[Web page revision data]
━━━

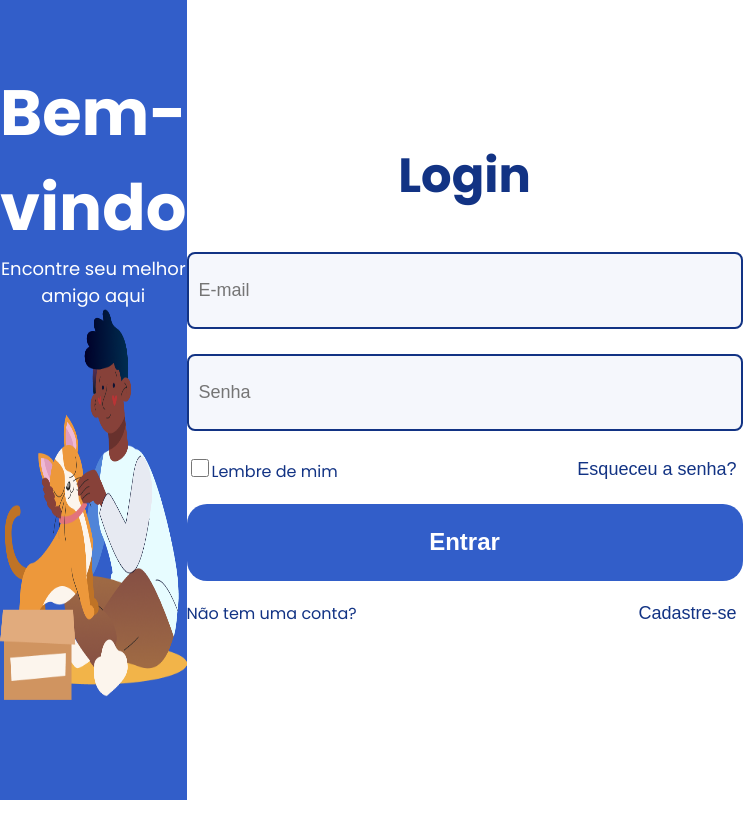
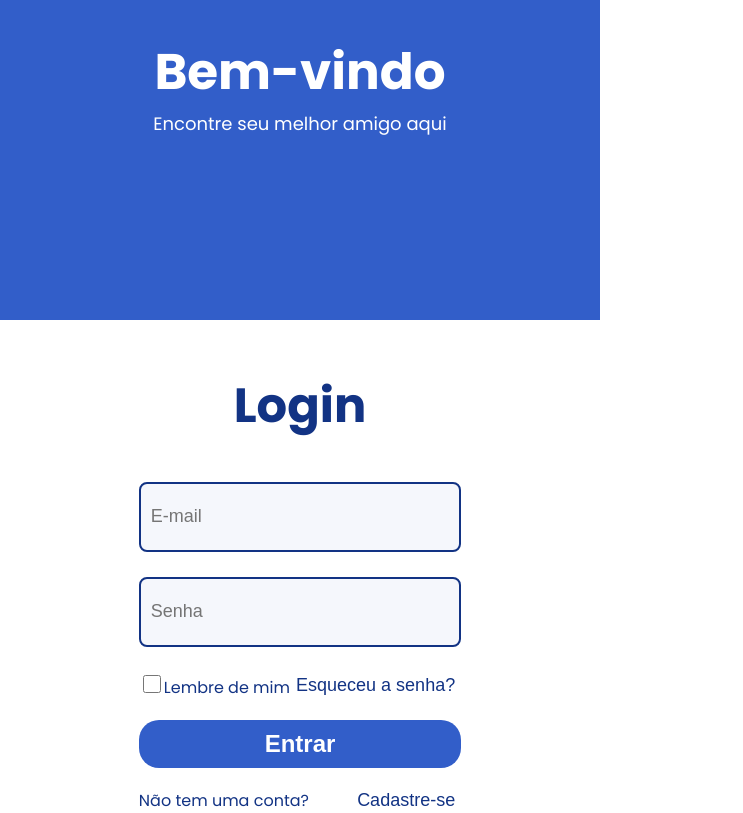
Before and after one commit to BrunnoCarvalho/pet-connect-fe, a React (Vite) app: page / in a window 600 px wide. Shown: the whole page, 743 px wide, since content can reach past the window. Built offline with nearby package versions, Linux system fonts and the light colour scheme.

Commit message:
feat: CSS responsivo para mobile e tablets

```diff
--- a/src/features/auth/api/refreshTokenRequest.js
+++ b/src/features/auth/api/refreshTokenRequest.js
@@ -2,5 +2,6 @@ import { api } from "../../../shared/api/axiosInstance"
 
 export async function refreshRequest(refreshToken) {
     const response = await api.post("/refresh", { refreshToken });
+    console.log("meu novo access Token " + response)
     return response.data;
 }
--- a/src/features/auth/model/auth.jsx
+++ b/src/features/auth/model/auth.jsx
@@ -13,10 +13,11 @@ export function AuthProvider ({ children }){
     useEffect(() => {
         const savedToken = localStorage.getItem("token");
         const savedUser = localStorage.getItem("user");
-        if(savedToken){
+
+        if (savedToken) {
             setToken(savedToken);
         }
-        if(savedUser){
+        if (savedUser) {
             setUser(JSON.parse(savedUser))
         }
 
@@ -46,7 +47,7 @@ export function AuthProvider ({ children }){
         localStorage.removeItem("user")
     }
 
-    const value = useMemo(() => ({ user, token, loading, login, logout, setToken }), [user, token])
+    const value = useMemo(() => ({ user, token, loading, login, logout, setToken }), [user, token, loading])
 
     return (
         <AuthContext.Provider value={ value }>
@@ -57,6 +58,8 @@ export function AuthProvider ({ children }){
 
 export function useAuth() {
     const ctx = useContext(AuthContext)
-    if(!ctx) throw new Error("useAuth deve ser usado dentro de <AuthProvider>")
+    if(!ctx) {
+        throw new Error("useAuth deve ser usado dentro de <AuthProvider>")
+    }
     return ctx;
 }
--- a/src/features/auth/model/hooks/useAxiosPrivate.jsx
+++ b/src/features/auth/model/hooks/useAxiosPrivate.jsx
@@ -4,7 +4,6 @@ import { useRefreshToken } from "./useRefreshToken";
 import { axiosPrivate } from "../../../../shared/api/axiosPrivate";
 
 export default function useAxiosPrivate() {
-
     const refresh = useRefreshToken();
     const { token } = useAuth();
 
@@ -25,7 +24,7 @@ export default function useAxiosPrivate() {
             async (error) => {
                 const prevRequest = error?.config;
 
-                if (!prevRequest.sent) {
+                if (error?.response?.status === 403 && !prevRequest.sent) {
                     prevRequest.sent = true;
                     const newAccessToken = await refresh();
 
@@ -40,7 +39,7 @@ export default function useAxiosPrivate() {
 
         return () => {
             axiosPrivate.interceptors.request.eject(requestIntercept);
-            axiosPrivate.interceptors.response.eject(requestIntercept);
+            axiosPrivate.interceptors.response.eject(responseIntercept);
         };
     }, [token, refresh]);
 
--- a/src/pages/clinica/Clinica.jsx
+++ b/src/pages/clinica/Clinica.jsx
@@ -1,18 +1,28 @@
-import { useEffect } from "react";
+import { useEffect, useState } from "react";
 import useAxiosPrivate from "../../features/auth/model/hooks/useAxiosPrivate";
 import { useAuth } from "../../features/auth/model/auth";
 
 export default function Clinica() {
   const axiosPrivate = useAxiosPrivate();
   const { user, logout } = useAuth();
+  const [data, setData] = useState(null);
 
   useEffect(() => {
-    let isMounted = true;
+    const fetchData = async () => {
+      try {
+        const response = await axiosPrivate.get("/users");
+        setData(response.data);
+      } catch (error) {
+        console.error("Erro ao chamar API usuários", error);
+      }
+    };
+
+    fetchData();
   }, [axiosPrivate]);
 
   return (
     <div className="p-4">
-      <h1 className="text-x1">Cliníca Veterinária Page</h1>
+      <h1 className="text-xl">Clínica Veterinária Page</h1>
       <h2 className="text-xl">Bem-vindo, {user?.name}</h2>
       <button
         onClick={logout}
@@ -20,6 +30,8 @@ export default function Clinica() {
       >
         Logout
       </button>
+
+      {data && <pre>{JSON.stringify(data, null, 2)}</pre>}
     </div>
   );
 }
--- a/src/pages/login/loginPage.css
+++ b/src/pages/login/loginPage.css
@@ -50,7 +50,6 @@ img {
     height: 100%;
 }
 
-
 #rightSection {
     display: flex;
     padding-top: 100px;
@@ -80,8 +79,6 @@ img {
     max-height: 77px ;
     max-width: 556px;
 }
-
-
 
 #rightSection .checkboxClass {
     width: 18px;
@@ -129,3 +126,72 @@ img {
     align-items: center;
     justify-content: center;
 }
+
+@media (min-width: 320px) and (max-width: 600px) {
+    .loginContainer {
+        display: grid;
+        height: 100vh;
+        grid-template-rows: 25% 1fr;
+        grid-template-columns: 1fr;
+    }
+
+    img {
+        display: none;
+    }
+
+    #rightSection {
+        padding-top: 10px;
+    }
+
+    #rightSection input[type="email"],
+    #rightSection input[type="password"] {
+        width: 100%;
+        height: 100%;
+        max-height: 70px ;
+        max-width: 560px;
+    }
+
+    form {
+        display: block;
+        margin-top:0em;
+        padding: 0px 10px 0px 10px;
+    }
+
+    #loginButton {
+        max-height: 70px ;
+        max-width: 560px;
+        width: 100%;
+        height: 100%;
+    }
+
+    #leftSection header h1{
+        font-size: 50px;
+        margin: 0;
+        padding-top: 15px;
+    }
+
+}
+
+@media (min-width: 600px) and (max-width: 1024px) {
+    .loginContainer {
+        display: grid;
+        height: 100vh;
+        grid-template-rows: 40% 1fr;
+        grid-template-columns: 1fr;
+    }
+
+    #leftSection #imgContainer {
+        flex: 1;
+        display: flex;
+        justify-content:center;
+        align-items:center;
+        padding-bottom: 100px;
+    }
+
+    img {
+        max-width: 250px;
+        max-height: 220px;
+        width: 100%;
+        height: 100%;
+    }
+}
--- a/src/pages/tutor/Tutor.jsx
+++ b/src/pages/tutor/Tutor.jsx
@@ -12,7 +12,7 @@ export default function Tutor() {
 
   return (
     <div className="p-4">
-      <h1 className="text-x1">Tutor de Pet Page</h1>
+      <h1 className="text-xl">Tutor de Pet Page</h1>
       <h2 className="text-xl">Bem-vindo, {user?.name}</h2>
       <button
         onClick={logout}
```
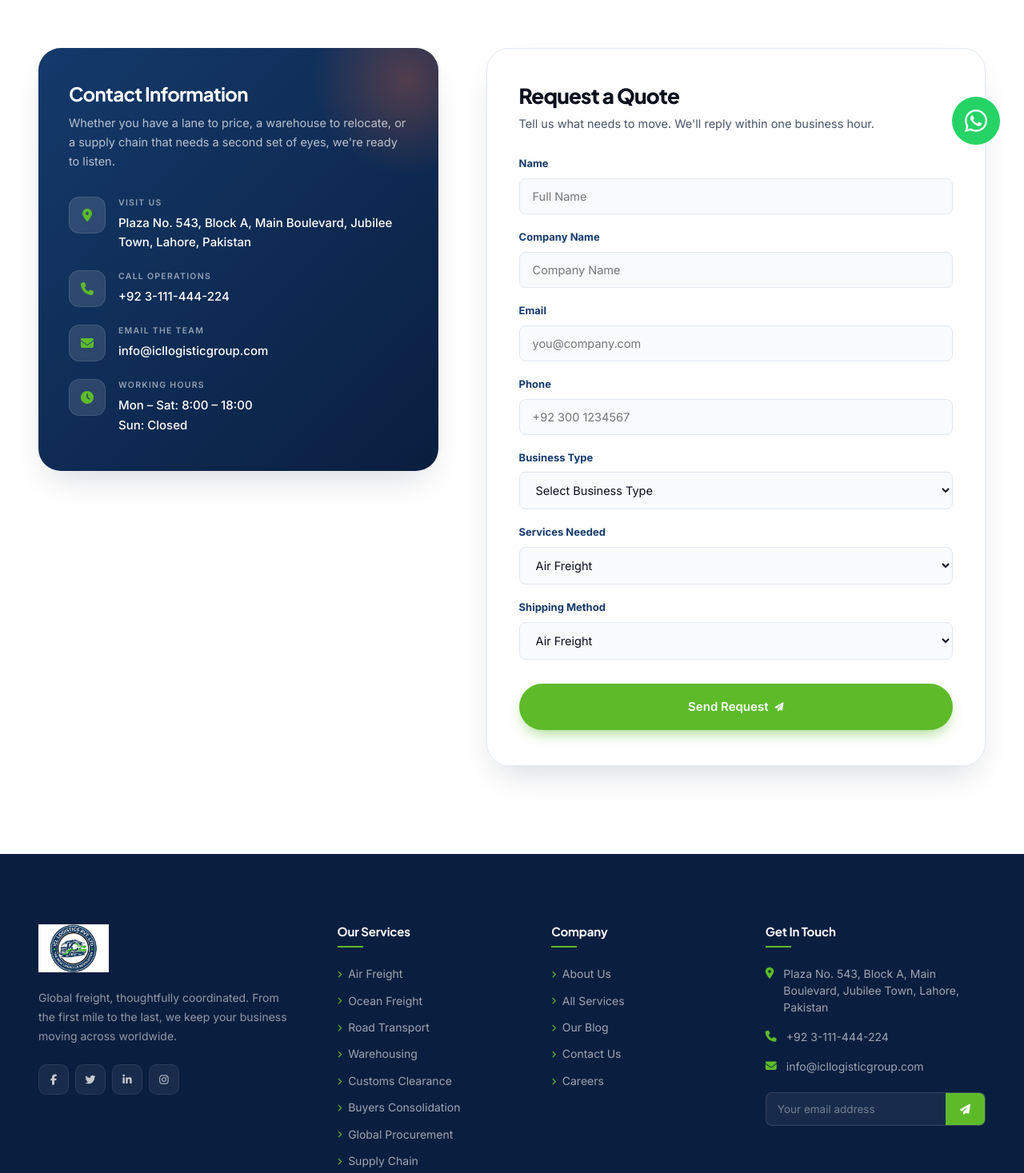
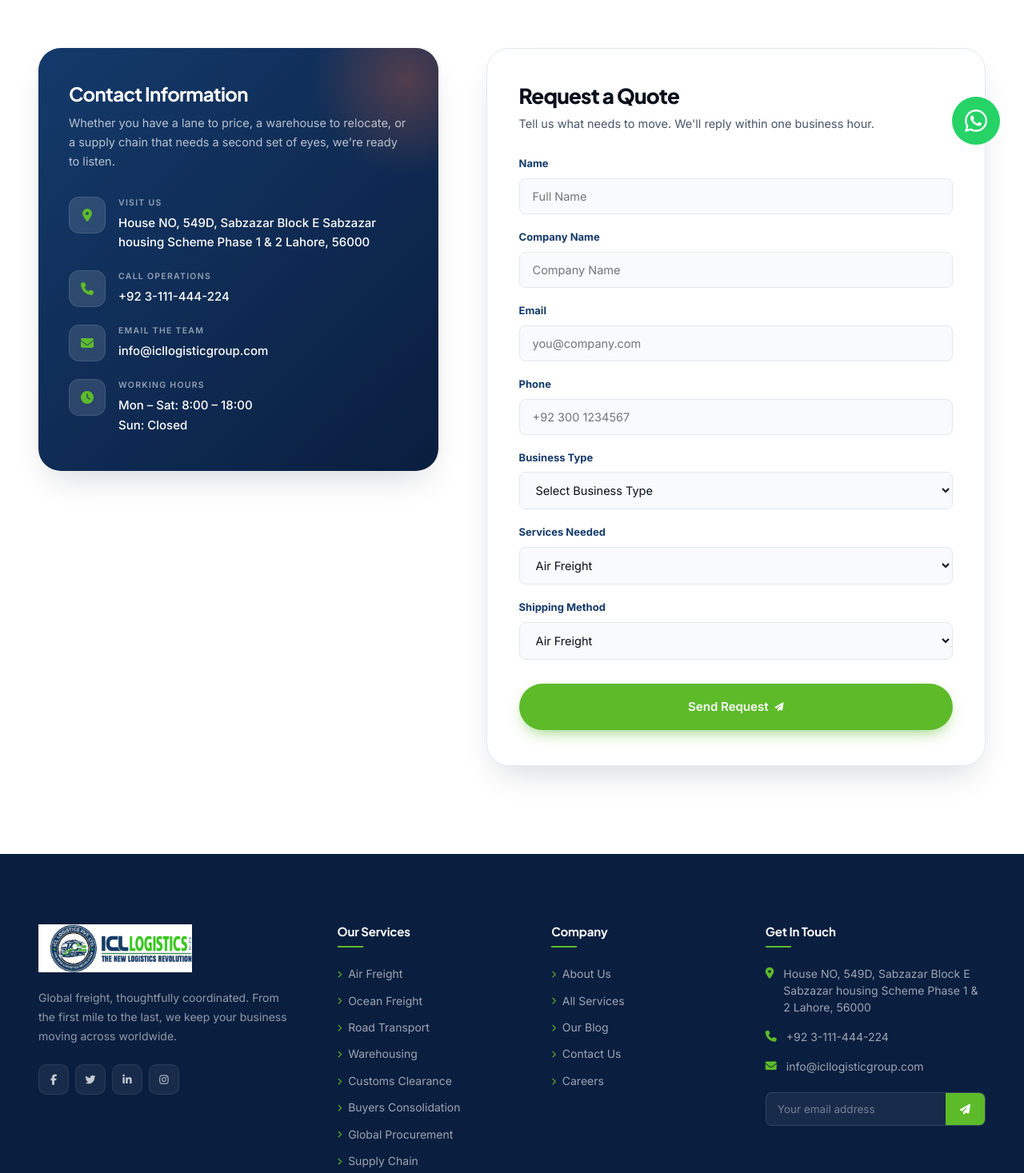
Before and after one commit to Anesa5/logistics-website, a Next.js app: page /contact in a window 1280 px wide. Shown: the part 529-1996 px from the top of the page at 80% size. Built offline with nearby package versions, Linux system fonts and the light colour scheme.

Commit message:
Added WhatsApp float, updated footer social links, and fixed contact form

```diff
--- a/app/contact/page.tsx
+++ b/app/contact/page.tsx
@@ -63,7 +63,7 @@ export default function ContactPage() {
                                 <div className="contact-info-icon"><i className="fa-solid fa-location-dot" /></div>
                                 <div>
                                     <small>Visit Us</small>
-                                    <strong> Plaza No. 543, Block A, Main Boulevard, Jubilee Town, Lahore, Pakistan</strong>
+                                    <strong>House NO, 549D, Sabzazar Block E Sabzazar housing Scheme Phase 1 & 2 Lahore, 56000</strong>
                                 </div>
                             </div>
 
--- a/components/Footer.tsx
+++ b/components/Footer.tsx
@@ -9,7 +9,7 @@ export default function Footer() {
             <div className="container footer-top">
                 <div>
                     <Link href="/" className="logo">
-                        <img src="/logo.png" alt="ICL Logistics Pvt. Ltd." className="logo-img" />
+                        <img src="/logo.jpg" alt="ICL Logistics Pvt. Ltd." className="logo-img" />
                     </Link>
                     <p className="footer-about">
                         Global freight, thoughtfully coordinated. From the first mile to
@@ -58,7 +58,7 @@ export default function Footer() {
                     <div className="footer-contact">
                         <div className="footer-contact-item">
                             <i className="fa-solid fa-location-dot" />
-                            <span>Plaza No. 543, Block A, Main Boulevard, Jubilee Town, Lahore, Pakistan</span>
+                            <span>House NO, 549D, Sabzazar Block E Sabzazar housing Scheme Phase 1 & 2 Lahore, 56000</span>
                         </div>
                         <div className="footer-contact-item">
                             <i className="fa-solid fa-phone" />
```
Also changed, not shown: public/logo.jpg (added), public/logo.png.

━━━

◆ **WORK REQUEST**
From the records above, copy each line that contains the word "AuthProvider".

◆ **TASK RESPONSE**
@@ -13,10 +13,11 @@ export function AuthProvider ({ children }){
@@ -46,7 +47,7 @@ export function AuthProvider ({ children }){
@@ -57,6 +58,8 @@ export function AuthProvider ({ children }){
-    if(!ctx) throw new Error("useAuth deve ser usado dentro de <AuthProvider>")
+        throw new Error("useAuth deve ser usado dentro de <AuthProvider>")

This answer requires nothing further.